In the data that follows, every line containing the word "Theme" should be returned.

>>>>

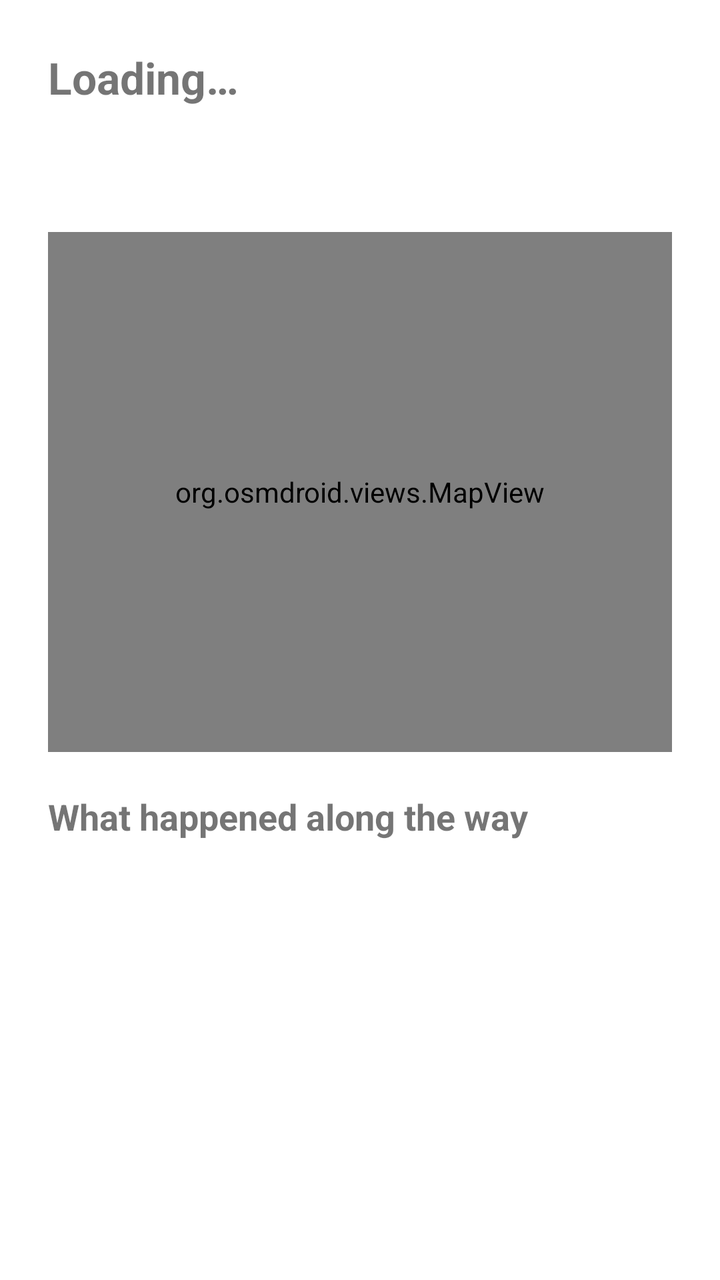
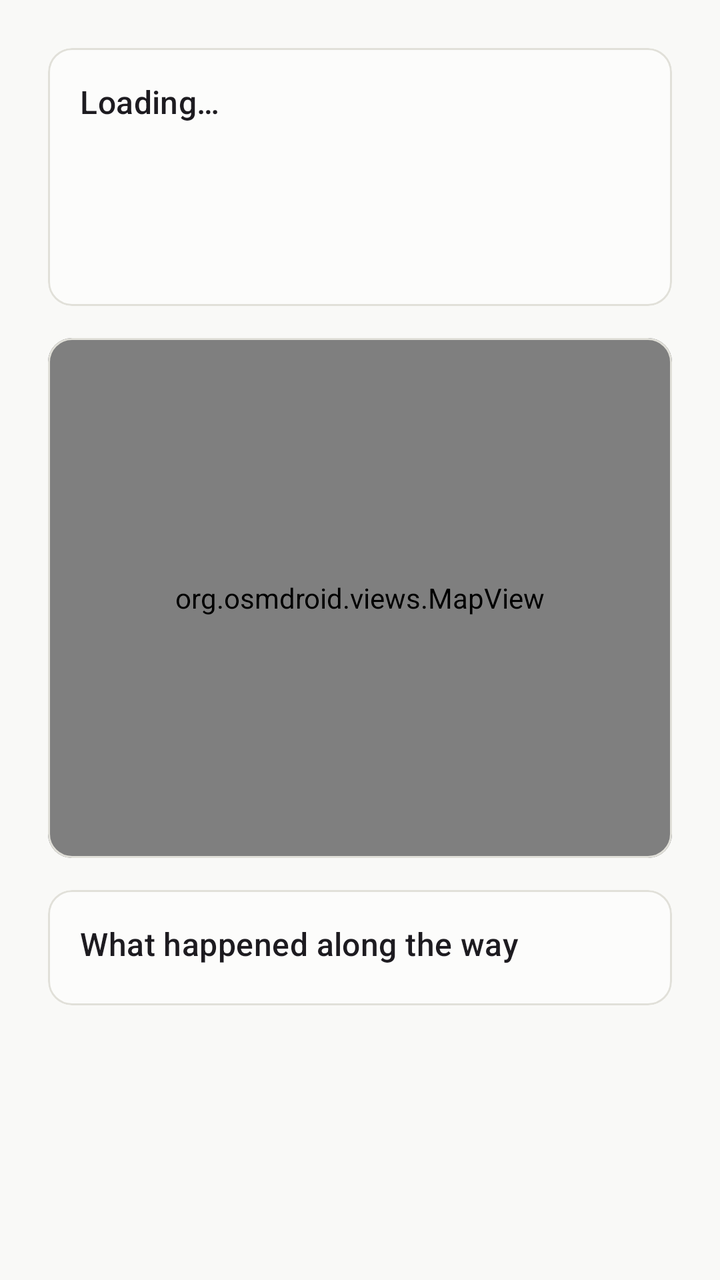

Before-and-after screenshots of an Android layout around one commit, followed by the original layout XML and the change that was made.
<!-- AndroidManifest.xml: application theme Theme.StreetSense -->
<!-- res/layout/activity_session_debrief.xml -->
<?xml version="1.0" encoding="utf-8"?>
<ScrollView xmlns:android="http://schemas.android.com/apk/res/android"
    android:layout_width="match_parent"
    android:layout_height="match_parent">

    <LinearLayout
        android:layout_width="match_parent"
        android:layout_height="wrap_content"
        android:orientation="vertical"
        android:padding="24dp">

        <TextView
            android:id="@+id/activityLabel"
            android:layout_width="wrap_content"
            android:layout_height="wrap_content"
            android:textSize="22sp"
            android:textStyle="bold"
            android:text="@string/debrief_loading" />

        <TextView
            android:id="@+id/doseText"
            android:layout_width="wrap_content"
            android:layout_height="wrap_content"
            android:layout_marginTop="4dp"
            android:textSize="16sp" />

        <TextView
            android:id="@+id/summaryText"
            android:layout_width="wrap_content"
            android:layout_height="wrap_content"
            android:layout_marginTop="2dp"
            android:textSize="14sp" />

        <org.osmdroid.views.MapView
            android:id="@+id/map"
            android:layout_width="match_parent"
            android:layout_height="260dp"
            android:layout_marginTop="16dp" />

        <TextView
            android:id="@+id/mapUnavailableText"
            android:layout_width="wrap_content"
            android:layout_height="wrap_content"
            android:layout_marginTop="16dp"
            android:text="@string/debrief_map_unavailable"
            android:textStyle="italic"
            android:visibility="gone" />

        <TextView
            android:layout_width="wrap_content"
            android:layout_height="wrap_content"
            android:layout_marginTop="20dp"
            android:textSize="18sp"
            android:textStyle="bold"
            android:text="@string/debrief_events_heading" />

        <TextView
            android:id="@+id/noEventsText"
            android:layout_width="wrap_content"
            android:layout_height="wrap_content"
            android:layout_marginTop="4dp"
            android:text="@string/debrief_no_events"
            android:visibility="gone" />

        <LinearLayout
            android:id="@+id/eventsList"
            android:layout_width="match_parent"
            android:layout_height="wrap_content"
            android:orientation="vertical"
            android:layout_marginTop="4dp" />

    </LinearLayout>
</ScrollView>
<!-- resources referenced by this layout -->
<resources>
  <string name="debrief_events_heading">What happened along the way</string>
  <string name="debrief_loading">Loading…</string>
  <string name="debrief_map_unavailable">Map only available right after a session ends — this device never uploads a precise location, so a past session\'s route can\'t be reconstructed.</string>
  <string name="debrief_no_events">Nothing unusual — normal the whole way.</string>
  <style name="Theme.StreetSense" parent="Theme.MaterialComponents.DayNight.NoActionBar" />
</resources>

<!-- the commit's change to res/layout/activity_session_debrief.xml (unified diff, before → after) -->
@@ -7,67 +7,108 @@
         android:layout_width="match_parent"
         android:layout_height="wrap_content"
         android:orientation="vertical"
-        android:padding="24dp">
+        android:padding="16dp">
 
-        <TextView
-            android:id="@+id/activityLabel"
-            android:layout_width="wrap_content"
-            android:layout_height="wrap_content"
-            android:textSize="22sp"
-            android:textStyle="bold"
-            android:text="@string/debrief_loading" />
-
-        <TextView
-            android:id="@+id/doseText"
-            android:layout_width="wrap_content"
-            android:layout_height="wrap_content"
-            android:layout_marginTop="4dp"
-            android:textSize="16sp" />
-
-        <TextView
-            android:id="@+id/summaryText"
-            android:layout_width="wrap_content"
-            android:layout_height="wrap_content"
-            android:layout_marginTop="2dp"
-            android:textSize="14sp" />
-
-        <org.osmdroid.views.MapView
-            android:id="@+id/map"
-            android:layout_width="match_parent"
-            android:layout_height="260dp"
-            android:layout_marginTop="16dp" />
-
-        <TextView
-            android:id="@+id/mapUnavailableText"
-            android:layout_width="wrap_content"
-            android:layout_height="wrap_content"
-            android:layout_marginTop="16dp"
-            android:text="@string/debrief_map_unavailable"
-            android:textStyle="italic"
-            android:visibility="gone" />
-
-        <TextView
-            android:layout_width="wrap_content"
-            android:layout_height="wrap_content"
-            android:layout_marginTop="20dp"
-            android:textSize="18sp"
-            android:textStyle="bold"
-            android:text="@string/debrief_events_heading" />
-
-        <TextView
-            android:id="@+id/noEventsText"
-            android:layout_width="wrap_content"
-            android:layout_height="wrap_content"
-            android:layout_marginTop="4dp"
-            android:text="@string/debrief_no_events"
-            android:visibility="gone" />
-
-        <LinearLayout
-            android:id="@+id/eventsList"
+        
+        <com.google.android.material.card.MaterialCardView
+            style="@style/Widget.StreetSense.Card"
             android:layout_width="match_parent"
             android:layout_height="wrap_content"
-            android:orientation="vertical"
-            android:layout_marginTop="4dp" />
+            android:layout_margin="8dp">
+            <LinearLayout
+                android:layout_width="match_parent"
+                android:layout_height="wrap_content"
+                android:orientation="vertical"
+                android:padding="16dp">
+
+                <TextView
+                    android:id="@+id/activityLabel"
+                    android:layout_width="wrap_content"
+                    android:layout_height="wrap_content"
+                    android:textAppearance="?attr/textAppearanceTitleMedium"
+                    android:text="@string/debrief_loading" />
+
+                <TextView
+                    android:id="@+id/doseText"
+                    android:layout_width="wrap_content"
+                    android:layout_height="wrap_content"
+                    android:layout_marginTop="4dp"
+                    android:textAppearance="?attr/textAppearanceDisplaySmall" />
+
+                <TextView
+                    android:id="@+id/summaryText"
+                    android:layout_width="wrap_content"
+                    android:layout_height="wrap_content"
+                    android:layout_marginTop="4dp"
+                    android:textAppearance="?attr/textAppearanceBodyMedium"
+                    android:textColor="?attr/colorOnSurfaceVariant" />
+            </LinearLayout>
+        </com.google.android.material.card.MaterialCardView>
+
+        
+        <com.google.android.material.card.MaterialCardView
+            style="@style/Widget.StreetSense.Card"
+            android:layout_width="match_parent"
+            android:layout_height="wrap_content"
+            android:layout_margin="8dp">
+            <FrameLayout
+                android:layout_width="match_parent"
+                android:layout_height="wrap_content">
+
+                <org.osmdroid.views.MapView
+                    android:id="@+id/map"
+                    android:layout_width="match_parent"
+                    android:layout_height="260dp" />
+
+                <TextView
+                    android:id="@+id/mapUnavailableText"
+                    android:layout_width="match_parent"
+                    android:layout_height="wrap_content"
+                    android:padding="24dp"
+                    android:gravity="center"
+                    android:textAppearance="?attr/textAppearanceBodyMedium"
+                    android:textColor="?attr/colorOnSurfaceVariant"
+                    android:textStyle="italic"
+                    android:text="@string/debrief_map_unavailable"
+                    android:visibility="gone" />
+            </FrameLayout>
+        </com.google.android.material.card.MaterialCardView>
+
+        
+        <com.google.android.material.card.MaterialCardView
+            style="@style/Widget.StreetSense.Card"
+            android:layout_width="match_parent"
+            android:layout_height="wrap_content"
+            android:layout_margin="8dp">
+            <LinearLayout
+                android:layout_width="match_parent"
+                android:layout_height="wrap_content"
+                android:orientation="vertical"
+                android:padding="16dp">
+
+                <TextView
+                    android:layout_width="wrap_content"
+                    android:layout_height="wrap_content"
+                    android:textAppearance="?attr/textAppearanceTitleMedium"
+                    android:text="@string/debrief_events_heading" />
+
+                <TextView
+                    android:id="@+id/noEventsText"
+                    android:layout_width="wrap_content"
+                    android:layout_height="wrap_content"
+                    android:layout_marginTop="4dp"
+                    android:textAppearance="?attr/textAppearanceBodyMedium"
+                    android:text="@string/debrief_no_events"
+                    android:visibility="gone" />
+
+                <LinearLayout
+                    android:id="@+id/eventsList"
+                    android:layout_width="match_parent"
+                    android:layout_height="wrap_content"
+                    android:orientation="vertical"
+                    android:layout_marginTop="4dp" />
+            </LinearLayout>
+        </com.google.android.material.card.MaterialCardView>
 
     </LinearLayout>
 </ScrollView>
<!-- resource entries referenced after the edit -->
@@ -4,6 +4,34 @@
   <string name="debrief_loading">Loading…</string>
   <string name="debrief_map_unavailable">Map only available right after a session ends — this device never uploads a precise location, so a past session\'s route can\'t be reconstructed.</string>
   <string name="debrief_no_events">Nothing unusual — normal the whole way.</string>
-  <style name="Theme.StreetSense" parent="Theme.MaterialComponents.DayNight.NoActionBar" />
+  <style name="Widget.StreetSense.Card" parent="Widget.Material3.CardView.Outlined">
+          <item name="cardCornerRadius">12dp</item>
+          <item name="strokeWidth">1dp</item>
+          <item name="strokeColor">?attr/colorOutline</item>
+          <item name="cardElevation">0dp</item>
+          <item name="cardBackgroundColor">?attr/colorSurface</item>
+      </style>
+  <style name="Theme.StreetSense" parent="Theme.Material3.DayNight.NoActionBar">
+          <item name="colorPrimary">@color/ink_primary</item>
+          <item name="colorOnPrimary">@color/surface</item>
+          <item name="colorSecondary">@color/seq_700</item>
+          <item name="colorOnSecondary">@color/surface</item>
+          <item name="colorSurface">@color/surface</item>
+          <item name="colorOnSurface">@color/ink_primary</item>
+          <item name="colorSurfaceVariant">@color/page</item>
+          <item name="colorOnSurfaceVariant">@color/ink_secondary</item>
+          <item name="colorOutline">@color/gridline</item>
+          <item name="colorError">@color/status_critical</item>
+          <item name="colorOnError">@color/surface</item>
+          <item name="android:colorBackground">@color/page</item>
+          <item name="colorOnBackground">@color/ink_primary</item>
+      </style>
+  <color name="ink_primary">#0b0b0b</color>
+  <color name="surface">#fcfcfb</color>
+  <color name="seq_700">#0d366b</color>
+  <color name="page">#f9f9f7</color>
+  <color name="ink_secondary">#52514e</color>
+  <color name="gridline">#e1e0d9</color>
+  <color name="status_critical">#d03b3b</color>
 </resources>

<<<<

| Completed task |
<!-- AndroidManifest.xml: application theme Theme.StreetSense -->
  <style name="Theme.StreetSense" parent="Theme.MaterialComponents.DayNight.NoActionBar" />
-  <style name="Theme.StreetSense" parent="Theme.MaterialComponents.DayNight.NoActionBar" />
+  <style name="Theme.StreetSense" parent="Theme.Material3.DayNight.NoActionBar">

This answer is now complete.